Smart filmmaking, as far as it goes.
Based on Ben Mezrich’s book The Antisocial Network (fun fact: among the film’s producers are Cameron and Tyler Winklevoss, whom you’ll remember from The Social Network), Dumb Money revolves around Keith Gill (Paul Dano), a small-time financial analyst who precipitated the events with his YouTube videos as “Roaring Kitty” and his Reddit postings under the username “DeepFuckingValue” touting GameStop stock. The notion seemed entirely counterintuitive, since the video game retailer was losing money hand over foot and its rapidly declining stock had been shorted by numerous hedge funds, including Melvin Capital head Gabe Plotkin (Seth Rogen, playing somewhat against type).
Gill’s enthusiastic cheerleading for the stock struck a chord among small investors, who poured money into it to such an extent that it began rising dramatically. Very dramatically, with Gill’s original $53,000 investment, representing most of his life savings, quickly escalating to $11 million. And it didn’t stop there, with every rising valuation of the GameStop shares resulting in joy among the new investors and severe agita among such financial titans as Steve Cohen (Vincent D’Onofrio), Ken Griffin (Nick Offerman) and Vlad Temev (Sebastian Stan), whose trading app Robinhood played a pivotal role.
The film shifts its focus among: Gill and his family, including his supportive wife (Shailene Woodley), underachieving brother (Pete Davidson, scoring big laughs) and thoroughly befuddled parents (Kate Burton, Clancy Brown); the rich Wall Street guys eyeing the rapidly changing developments with disbelief and horror; and several of the small-time investors riding the wave and desperately trying to figure out if and when they should sell. The last group includes a single-mother nurse (America Ferrera) struggling financially, a pair of college students (Myha’la Herrold, Talia Ryder) buried under debt, and a retail GameStop employee (Anthony Ramos) who still believes in the product.

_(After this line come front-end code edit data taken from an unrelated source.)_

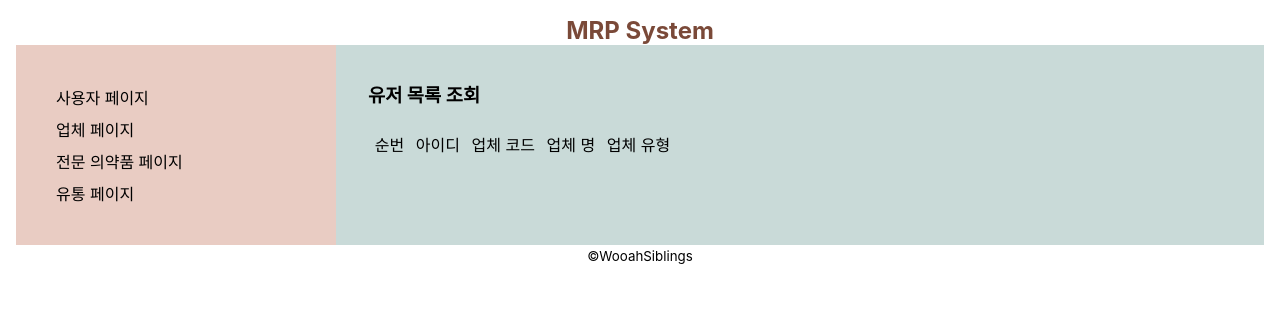
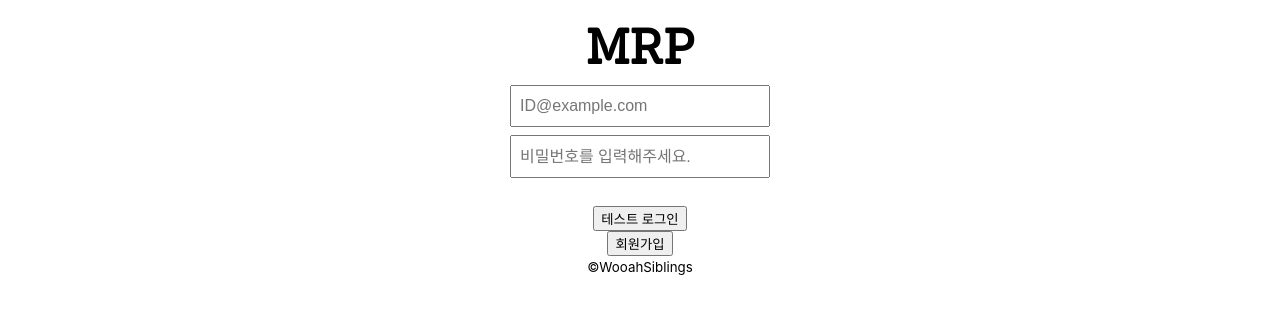
Before and after one commit to Seongjun-Moon/MRP, a React (Create React App) app in the folder web/: page / in a window 1280 px wide. Shown: the top 314 px of the page. Built offline with nearby package versions, Linux system fonts and the light colour scheme.

Commit message:
Fix welcome page css

```diff
--- a/web/src/App.js
+++ b/web/src/App.js
@@ -9,7 +9,7 @@ function App() {
     setIsLoggedin(!isLoggedIn);
   };
 
-  return <div>{!isLoggedIn ? <Main /> : <Welcome login={login} />}</div>;
+  return <div>{isLoggedIn ? <Main /> : <Welcome login={login} />}</div>;
 }
 
 export default App;
--- a/web/src/components/signin.jsx
+++ b/web/src/components/signin.jsx
@@ -23,8 +23,7 @@ function Signin(props) {
 
   return (
     <div className="signin">
-      <form onSubmit={(e) => handleSubmit(e)} action="" className="signin-form">
-        Email
+      <form onSubmit={(e) => handleSubmit(e)} className="signin-form">
         <input
           type="email"
           name="email"
@@ -33,8 +32,6 @@ function Signin(props) {
           required
           ref={emailInput}
         />
-        <br />
-        PW
         <input
           type="password"
           name="password"
--- a/web/src/components/signup.jsx
+++ b/web/src/components/signup.jsx
@@ -3,7 +3,7 @@ import API from "../API";
 
 let emailInput = React.createRef();
 let passwordInput = React.createRef();
-let passwordCheckInput = React.createRef();
+let passwordConfirmInput = React.createRef();
 let companyCodeInput = React.createRef();
 
 function Signup(props) {
@@ -11,7 +11,7 @@ function Signup(props) {
     e.preventDefault();
     let id = emailInput.current.value;
     let pw = passwordInput.current.value;
-    let pwcheck = passwordCheckInput.current.value;
+    let pwcheck = passwordConfirmInput.current.value;
     let companyCode = companyCodeInput.current.value;
 
     if (pw === pwcheck) {
@@ -29,9 +29,10 @@ function Signup(props) {
 
   return (
     <div className="signup">
+      <h1>회원가입 페이지</h1>
+
       <form onSubmit={(e) => handleSubmit(e)} action="" className="signup-form">
-        <h1>회원가입 페이지</h1>
-        Email
+        <label htmlFor="signup-email">Email</label>
         <input
           type="email"
           name="email"
@@ -40,8 +41,7 @@ function Signup(props) {
           required
           ref={emailInput}
         />
-        <br />
-        PW
+        <label htmlFor="signup-password">Password</label>
         <input
           type="password"
           name="password"
@@ -50,18 +50,18 @@ function Signup(props) {
           required
           ref={passwordInput}
         />
-        <br />
-        PW Check
+        <label htmlFor="signup-password-confirmation">
+          Password Confirmation
+        </label>
         <input
           type="password"
           name="password"
-          id="signup-password"
+          id="signup-password-confirmation"
           placeholder="비밀번호를 한번 더 입력해주세요."
           required
-          ref={passwordCheckInput}
+          ref={passwordConfirmInput}
         />
-        <br />
-        업체 코드
+        <label htmlFor="signup-companycode">업체코드</label>
         <input
           name="companyCode"
           id="signup-companycode"
@@ -71,7 +71,6 @@ function Signup(props) {
         />
         <br />
         <button type="submit">회원가입</button>
-        {/* <button onClick={props.login}>회원가입</button> */}
       </form>
     </div>
   );
--- a/web/src/scss/App.scss
+++ b/web/src/scss/App.scss
@@ -23,8 +23,17 @@ table {
   }
 }
 
+label {
+  display: block;
+}
+
 input {
   display: block;
+  width: 15rem;
+  height: 2rem;
+  padding: 0.2rem 0.5rem;
+  margin: 0.5rem auto;
+  font-size: 1rem;
 }
 
 select {
--- a/web/src/scss/pages.scss
+++ b/web/src/scss/pages.scss
@@ -17,6 +17,9 @@
 }
 
 .welcome {
+  width: 50rem;
+  margin: 0 auto;
+  text-align: center;
   header {
     font-family: $Sanchez;
     font-size: 3rem;
```
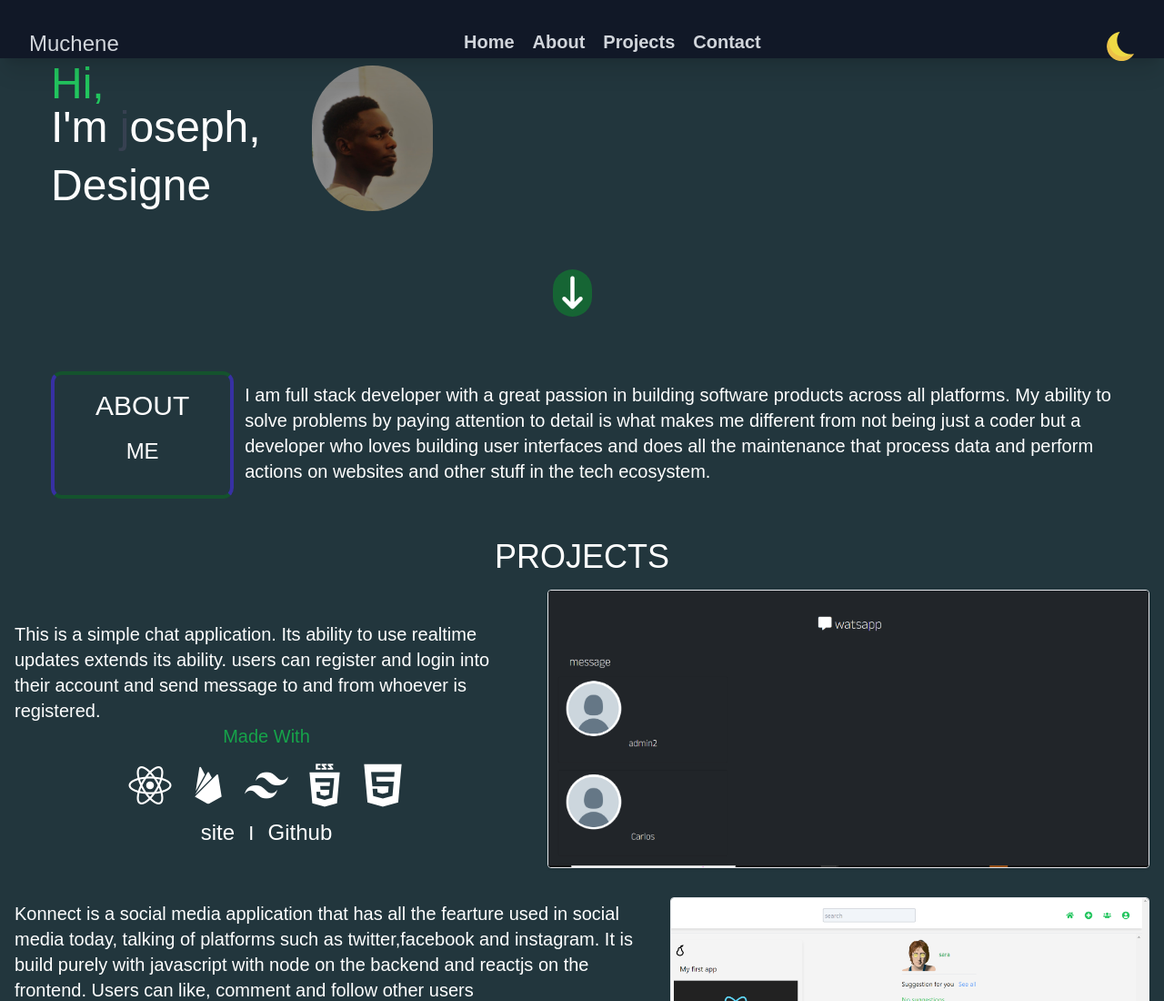
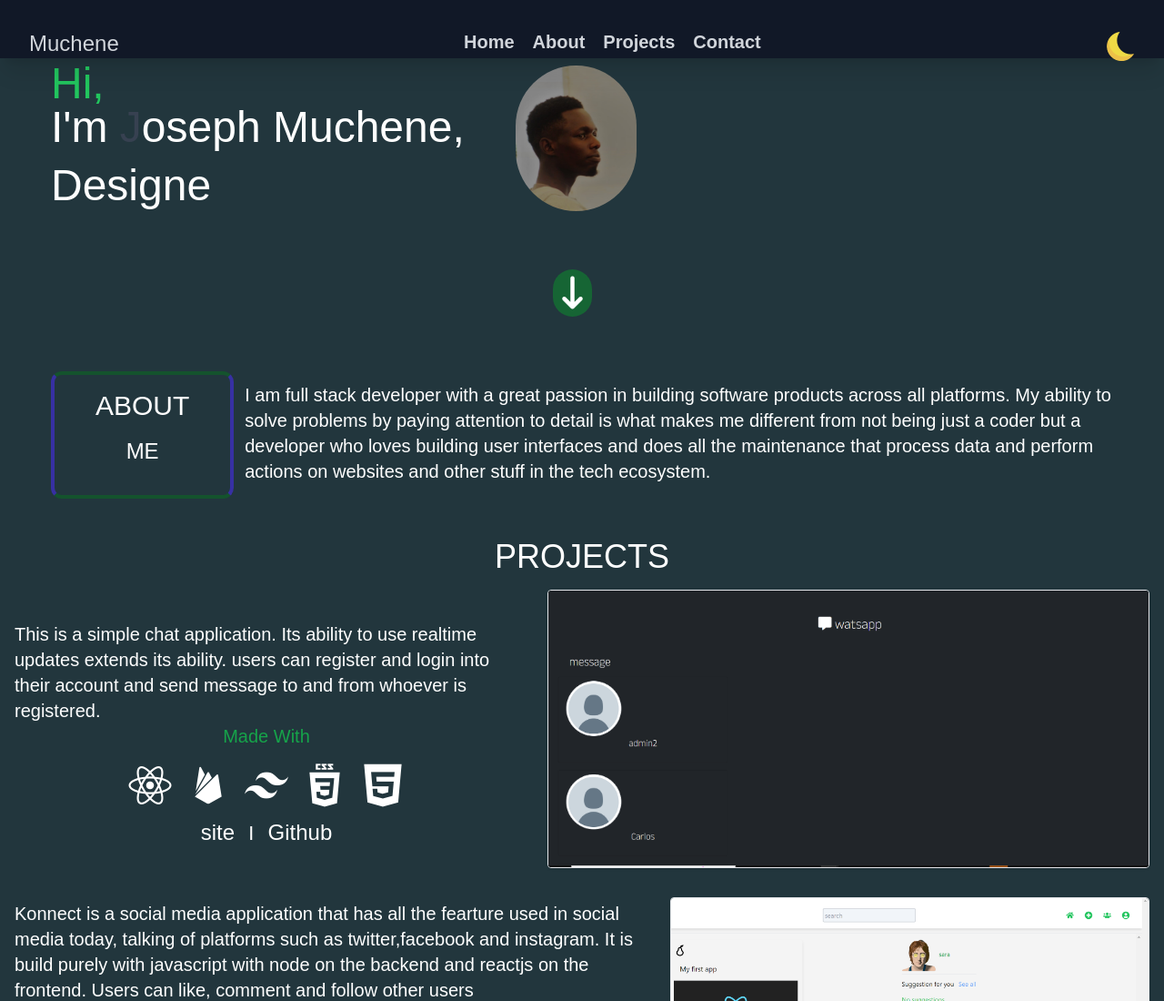
Before and after one commit to joseph-muchene/portfolio, a website: page index.html in a window 1280 px wide. Shown: the top 1100 px of the page at 91% size. Drawn offline with nearby package versions, Linux system fonts and the light colour scheme; a web font is replaced by a local one.

Commit message:
update something

```diff
--- a/index.html
+++ b/index.html
@@ -136,7 +136,8 @@
       >
         <h1 class="text-green-500">Hi,</h1>
         <h1 class="pb-4">
-          I'm <span class="text-5xl font-semiboldd text-gray-700">j</span>oseph,
+          I'm <span class="text-5xl font-semiboldd text-gray-700">J</span>oseph
+          Muchene,
         </h1>
         <h1 id="text"></h1>
       </section>
```
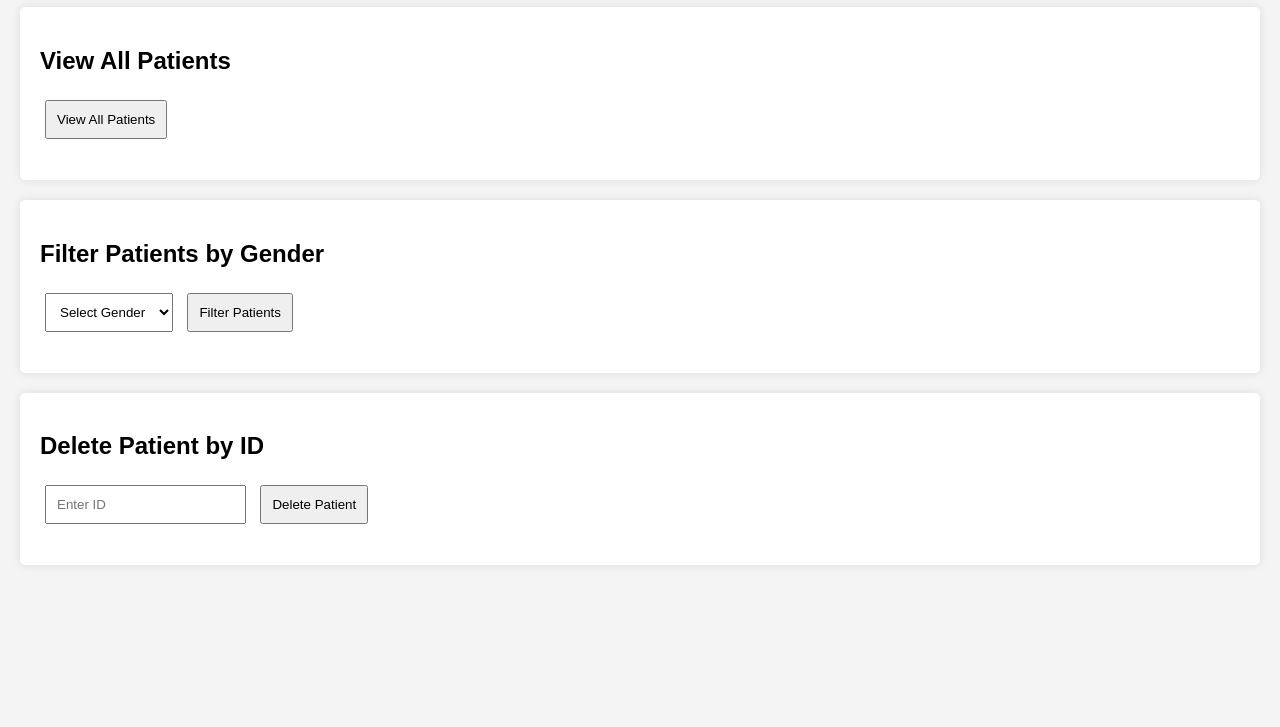
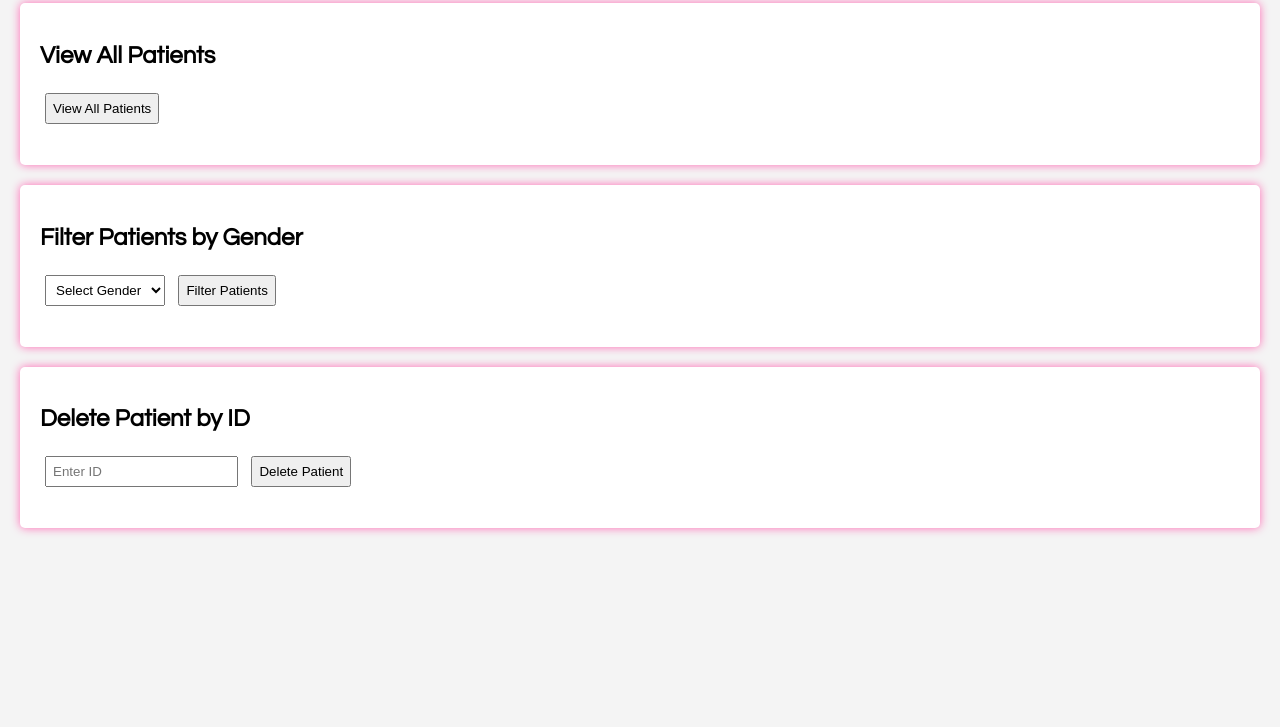
Before and after one commit to P0cketSand/SQL-project, a plain HTML site: page index.html in a window 1280 px wide. Shown: the part 73-800 px from the top of the page. Drawn offline with Linux system fonts and the light colour scheme.

Commit message:
Update styles.css

```diff
--- a/styles.css
+++ b/styles.css
@@ -1,5 +1,5 @@
 body {
-    font-family: Arial, sans-serif;
+    font-family: century gothic;
     background-color: #f4f4f4;
     margin: 0;
     padding: 0;
@@ -14,12 +14,12 @@ div {
     padding: 20px;
     background-color: #fff;
     border-radius: 5px;
-    box-shadow: 0 0 10px rgba(0, 0, 0, 0.1);
+    box-shadow: 0 0 10px hotpink;
 }
 
 button, select, input {
     margin: 5px;
-    padding: 10px;
+    padding: 6px;
 }
 
 ul {
```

It’s a complicated story, mostly told with clarity — if inevitably simplified — with the filmmaker doing his best to enliven the proceedings with such stylistic devices as onscreen graphics detailing the net worth of the major characters (some of the investors are in the negative range). He also makes liberal use of television news clips featuring such recognizable faces as Jim Cramer and Andrew Ross Sorkin, as well as Stephen Colbert talking about the phenomenon in his own inimitable style. When Gill and the hedge fund billionaires are forced to testify before Congress (remotely, as the film’s events take place during the height of the COVID crisis), we see such real-life politicians as Maxine Waters and Alexandria Ocasio-Cortez intercut with the actors.
One of the film’s problems is that, with the exception of Gill and his brother, whose combative but loving relationship is amusingly depicted, the film’s characters remain mostly one-dimensional, reacting to the stock’s ups and downs with either joy or despair, and usually surprise. A lengthy montage featuring each of them staring at their respective screens and loudly uttering “Holy fuck!” typifies the approach, and despite the film’s fast pacing and rapid-fire editing it eventually wears thin.
Nonetheless, it’s a compelling story told in largely engaging fashion, anchored by Dano’s terrific turn as the eccentric, strong-willed Gill, who becomes an unlikely folk hero. Dumb Money (the title refers to the funds invested in the market by individual investors) should strike a chord with people fascinated by the financial world, which seems pretty much everyone these days. As no less an esteemed figure than Anthony Scaramucci puts it in one of the clips shown, this chain of events was “the French Revolution of finance,” and it’s fun watching the peasants win for a change.
Venue: Toronto International Film Festival (Gala Presentations)
Production: Stage 6 Films, Black Bear, Ryder Picture Company, Winklevoss Pictures
Distributor: Columbia Pictures
Cast: Paul Dano, Pete Davidson, Vincent D’Onofrio, America Ferrera, Nick Offerman, Anthony Ramos, Sebastian Stan, Shailene Woodley, Seth Rogen
Director: Craig Gillespie
Screenwriters: Lauren Schuker Blum, Rebecca Angelo
Producers: Aaron Ryder, Teddy Schwarzman, Craig Gillespie
Executive producers: Michael Heimler, John Friedberg, Johnny Holland, Ben Mezrich, Lauren Schuker Blum, Andrew Swett, Rebecca Angelo, Kevin Ulrich, Cameron Winklevoss, Tyler Winkevoss
Director of photography: Nicolas Karakatsanis
Production designer: Scott Kuzio
Editor: Kirk Baxter
Composer: Will Bates
Costume designer: Kameron Lennox
Casting: Mary Vernieu, Bret Howe
1 hour 44 minutes